In 2017, the National Electrical Manufacturers Association (NEMA) announced the IoT as one of its strategic initiatives for 2018. And, the Industrial Internet Consortium (IIC) in Needham, Massachusetts, formed in 2014 to deliver a trustworthy IIoT in which the world’s systems and devices are securely connected and controlled to deliver transformational outcomes. IIC founders include AT&T, Cisco, General Electric, IBM, and Intel. It’s run as a program under the Object Management Group Inc., an international, not-for-profit technology standards consortium.
There may be concern about duplication of effort among these activities in different countries, leading to conflicting proposals or standards. However, groups are collaborating to make sure that doesn’t happen. Since 2016, Plattform Industrie 4.0 has agreed to cooperate with similar groups in France, Japan, Australia, Italy, and the Netherlands. And then, in February 2018, the IIC and Plattform Industrie 4.0 published the joint whitepaper “Architecture Alignment and Interoperability,” addressing alignment between the IIRA and RAMI 4.0 reference architectures. The white paper showed the complementary nature of the two architectures and the need to continue to ensure interoperability.
In September 2018, Plattform Industrie 4.0, Manufacturing USA, IIC, and NEMA coordinated to hold a one-day “Solutions Theater – Industrie 4.0 Meets the Industrial Internet of Things” event at Hannover Messe USA, a co-located show within IMTS 2018, the International Manufacturing Technology Show.

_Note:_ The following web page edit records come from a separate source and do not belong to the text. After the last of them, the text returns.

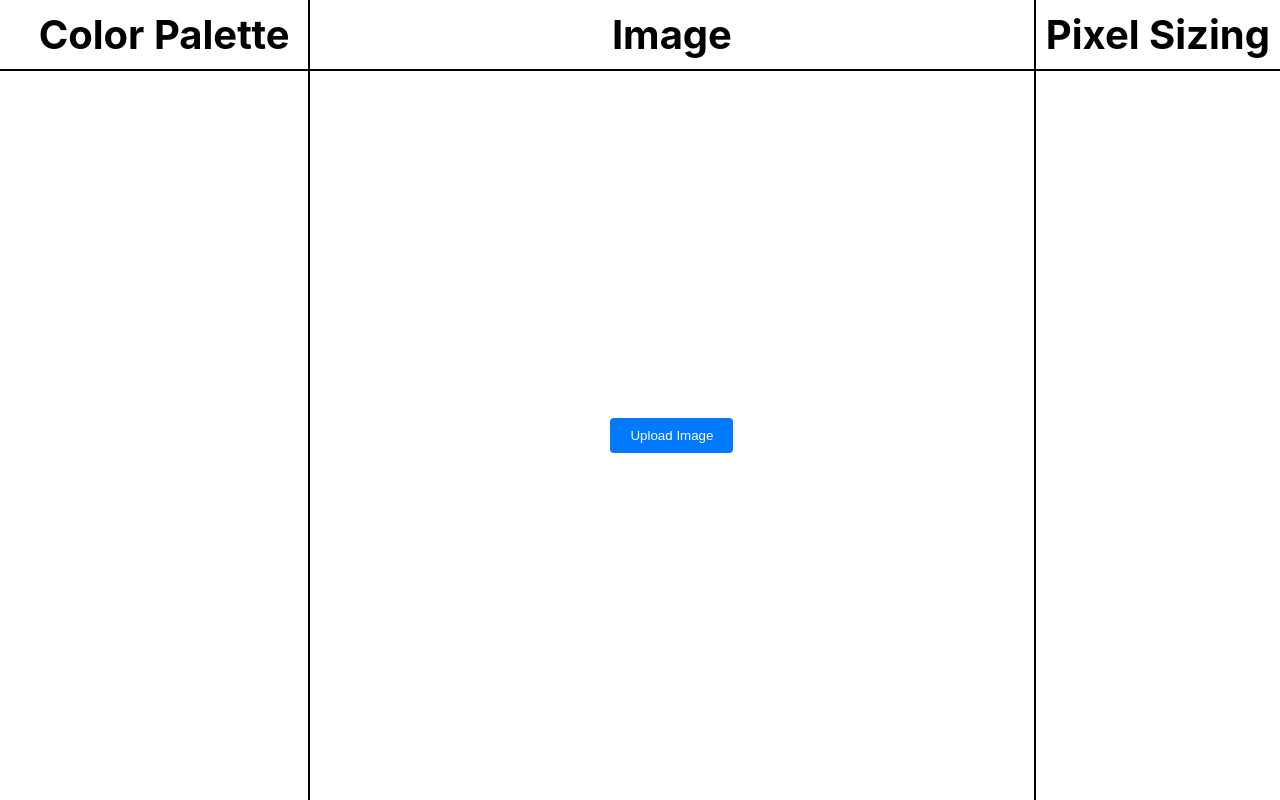
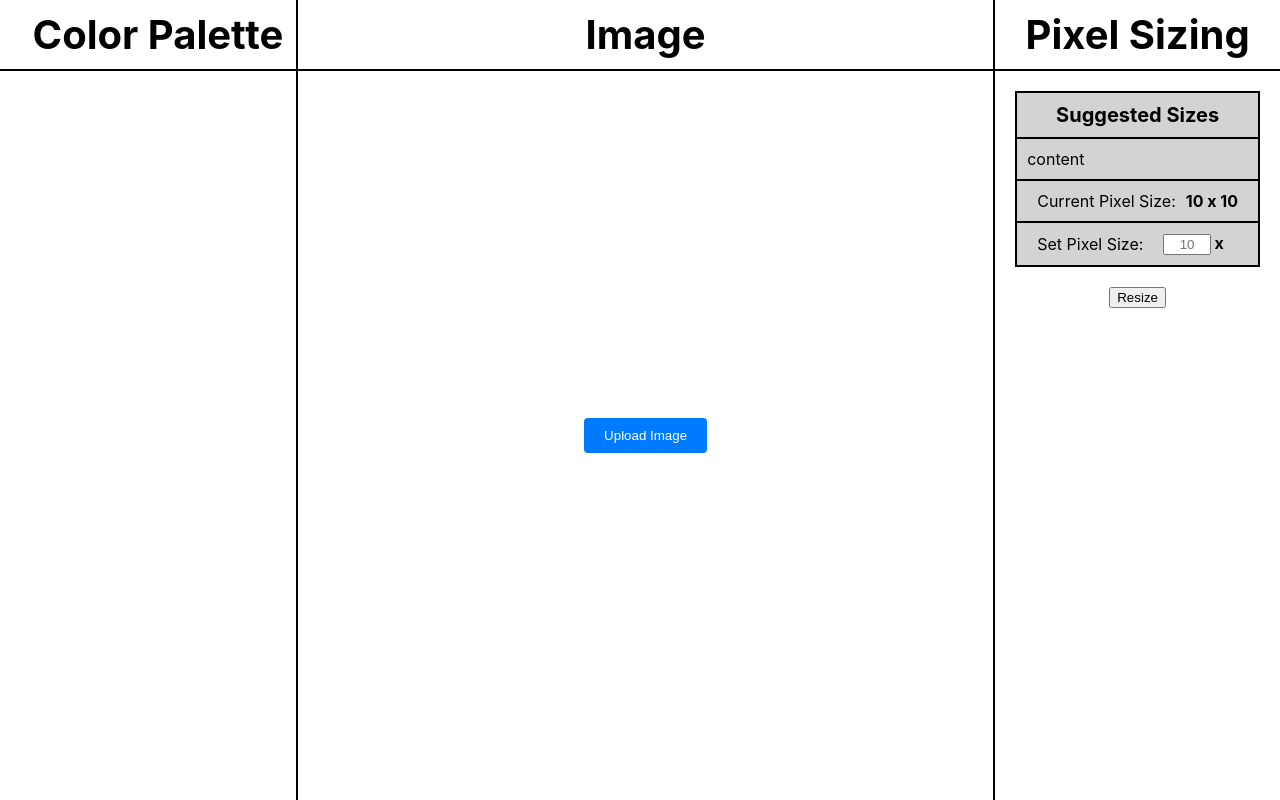
Before and after one commit to Tmbaldwi/cross-stitch-tool-frontend, a React (Create React App) app: page / in a window 1280 px wide. Built offline with nearby package versions, Linux system fonts and the light colour scheme.

Commit message:
in progress pixel sizing component

```diff
--- a/src/App.tsx
+++ b/src/App.tsx
@@ -10,6 +10,7 @@ import ResetImageButton from './components/ResetImageButton';
 import { Palette } from './models/PaletteModels';
 import { parsePaletteDetails } from './models/PaletteModels';
 import { Panel, PanelGroup, PanelResizeHandle } from "react-resizable-panels";
+import PixelSizeBox from './components/PixelSizeBox';
 
 const App: React.FC = () => {
   const dispatch = useDispatch();
@@ -167,6 +168,9 @@ const App: React.FC = () => {
         <div style={styles.pixelSizeScreenTitleContainer}>
           Pixel Sizing
         </div>
+        <div style={styles.pixelSizeScreenContent}>
+          <PixelSizeBox sizeSuggestions={[]} isSwapLoading={false}/>
+        </div>
       </div>
     </div>
   );
@@ -265,12 +269,10 @@ const styles: { [key: string]: React.CSSProperties } = {
   },
   pixelSizeScreen:{
     flex: 1,
+    borderLeft: '2px solid black',
     display: 'flex',
-    flexWrap: 'wrap',
-    alignContent: 'flex-start',
-    borderLeft: '2px solid black',
-    height: '100vh',
-    width: '100vw',
+    flexDirection: 'column',
+    alignItems: 'center',
   },
   pixelSizeScreenTitleContainer:{
     width: '100%',
@@ -281,6 +283,12 @@ const styles: { [key: string]: React.CSSProperties } = {
     borderBottom: '2px solid black',
     whiteSpace: 'nowrap',
   },
+  pixelSizeScreenContent: {
+    display: 'flex',
+    width: '100%',
+    alignContent: 'flex-start',
+    justifyContent: 'center',
+  }
 };
 
 export default App;
--- a/src/components/PaletteBox.tsx
+++ b/src/components/PaletteBox.tsx
@@ -105,7 +105,9 @@ const styles: { [key: string]: React.CSSProperties} = {
         width: '50%',
     },
     bottomSectionContainer: {
-        border: '1px solid black'
+        border: '1px solid black',
+        maxHeight: 275,
+        overflowY: 'auto'
     },
     colorOptionContainer: {
         display: 'flex',
--- /dev/null
+++ b/src/components/PixelSizeBox.tsx
@@ -0,0 +1,151 @@
+import React, { useState } from 'react';
+import { MouseEvent } from 'react';
+import { useDispatch, useSelector } from 'react-redux';
+import { RootState } from '../redux/store';
+
+interface PixelSizeBoxProps{
+    sizeSuggestions: string[][],
+    isSwapLoading: boolean,
+}
+
+const PixelSizeBox: React.FC<PixelSizeBoxProps> = () => {
+    const dispatch = useDispatch();
+
+    // global state vars
+    const { colorOptions: colorOptionsDict } = useSelector((state: RootState) => state.color);
+    const { colorSelection: colorSelectionDict } = useSelector((state: RootState) => state.color);
+
+    // local state vars
+    const [isChecked, setIsChecked] = useState(true);
+    const [currentPixelSize, setCurrentPixelSize] = useState("10")
+    const [proposedPixelSize, setProposedPixelSize] = useState("")
+
+    const handleInputChange = (e: React.ChangeEvent<HTMLInputElement>) => {
+        setProposedPixelSize(e.target.value); // Update the state with the new input
+    };
+
+    return(
+        <div style={styles.outerContainer}>
+            <div style={styles.container}>
+                <div style={styles.titleContainer}>
+                    Suggested Sizes
+                </div>
+                <div style={styles.contentContainer}>
+                    content
+                </div>
+                <div style={styles.currentPixelSizeContainer}>
+                    <div style={styles.currentPixelSizeTitle}>
+                        Current Pixel Size:
+                    </div>
+                    <div style={styles.currentPixelSizeDisplay}>
+                        {currentPixelSize} x {currentPixelSize}
+                    </div>
+                </div>
+                <div style={styles.pixelSizeInputContainer}>
+                    <div style={styles.pixelSizeInputTextContainer}>
+                        Set Pixel Size:
+                    </div>
+                    <div style={styles.pixelSizeInputBox}>
+                        <input
+                            style={styles.pixelSizeInput}
+                            placeholder={currentPixelSize}
+                            value={proposedPixelSize}
+                            onChange={handleInputChange}
+                        /> x {proposedPixelSize}
+                    </div>
+                </div>
+            </div>
+            <button style={styles.button}>
+                Resize
+            </button>
+        </div>
+    );
+};
+
+const styles: { [key: string]: React.CSSProperties} = {
+    outerContainer: {
+        width: '100%',
+        display: 'flex',
+        flexDirection: 'column',
+        alignItems: 'center',
+    },
+    container: {
+        display: 'flex',
+        flexDirection: 'column',
+        alignItems: 'center',
+        border: '2px solid black',
+        margin: 20,
+        backgroundColor: 'lightgrey',
+    },
+    titleContainer:{
+        alignSelf: 'stretch',
+        textAlign: 'center',
+        fontSize: 20,
+        fontWeight: 'bold',
+        padding: 10,
+        borderBottom: '2px solid black',
+        whiteSpace: 'nowrap',
+    },
+    contentContainer:{
+        display: 'flex',
+        flexDirection: 'column',
+        alignSelf: 'stretch',
+        padding: 10,
+    },
+    currentPixelSizeContainer:{
+        display: 'flex',
+        flexDirection: 'row',
+        alignSelf: 'stretch',
+        padding: 10,
+        borderTop: '2px solid black',
+        justifyContent: 'center',
+        alignItems: 'center',
+    },
+    currentPixelSizeTitle: {
+        flex: 1,
+        textAlign: 'right',
+        paddingRight: 10,
+        paddingLeft: 10,
+        whiteSpace: 'nowrap',
+    },
+    currentPixelSizeDisplay: {
+        flex: 1,
+        textAlign: 'center',
+        paddingRight: 10,
+        whiteSpace: 'nowrap',
+        fontWeight: 'bold',
+    },
+    pixelSizeInputContainer: {
+        display: 'flex',
+        flexDirection: 'row',
+        alignSelf: 'stretch',
+        padding: 10,
+        borderTop: '2px solid black',
+        justifyContent: 'center',
+        alignItems: 'center',
+    },
+    pixelSizeInputTextContainer: {
+        flex: 1,
+        textAlign: 'center',
+        paddingRight: 10,
+        paddingLeft: 10,
+        whiteSpace: 'nowrap',
+    },
+    pixelSizeInputBox: {
+        flex: 1,
+        whiteSpace: 'nowrap',
+        fontWeight: 'bold',
+    },
+    pixelSizeInput: {
+        marginLeft: 10,
+        minWidth: 25,
+        width: '50%',
+        boxSizing: 'border-box',
+        textAlign: 'center',
+    },
+    button: {
+
+    }
+}
+
+export default PixelSizeBox;
```
Also changed, not shown: src/components/PixelSizeSelectionBox.tsx (deleted, +0 -29 lines).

About the author: Derek Neiding is engagement director at Razorleaf. He can be reached at email@example.com.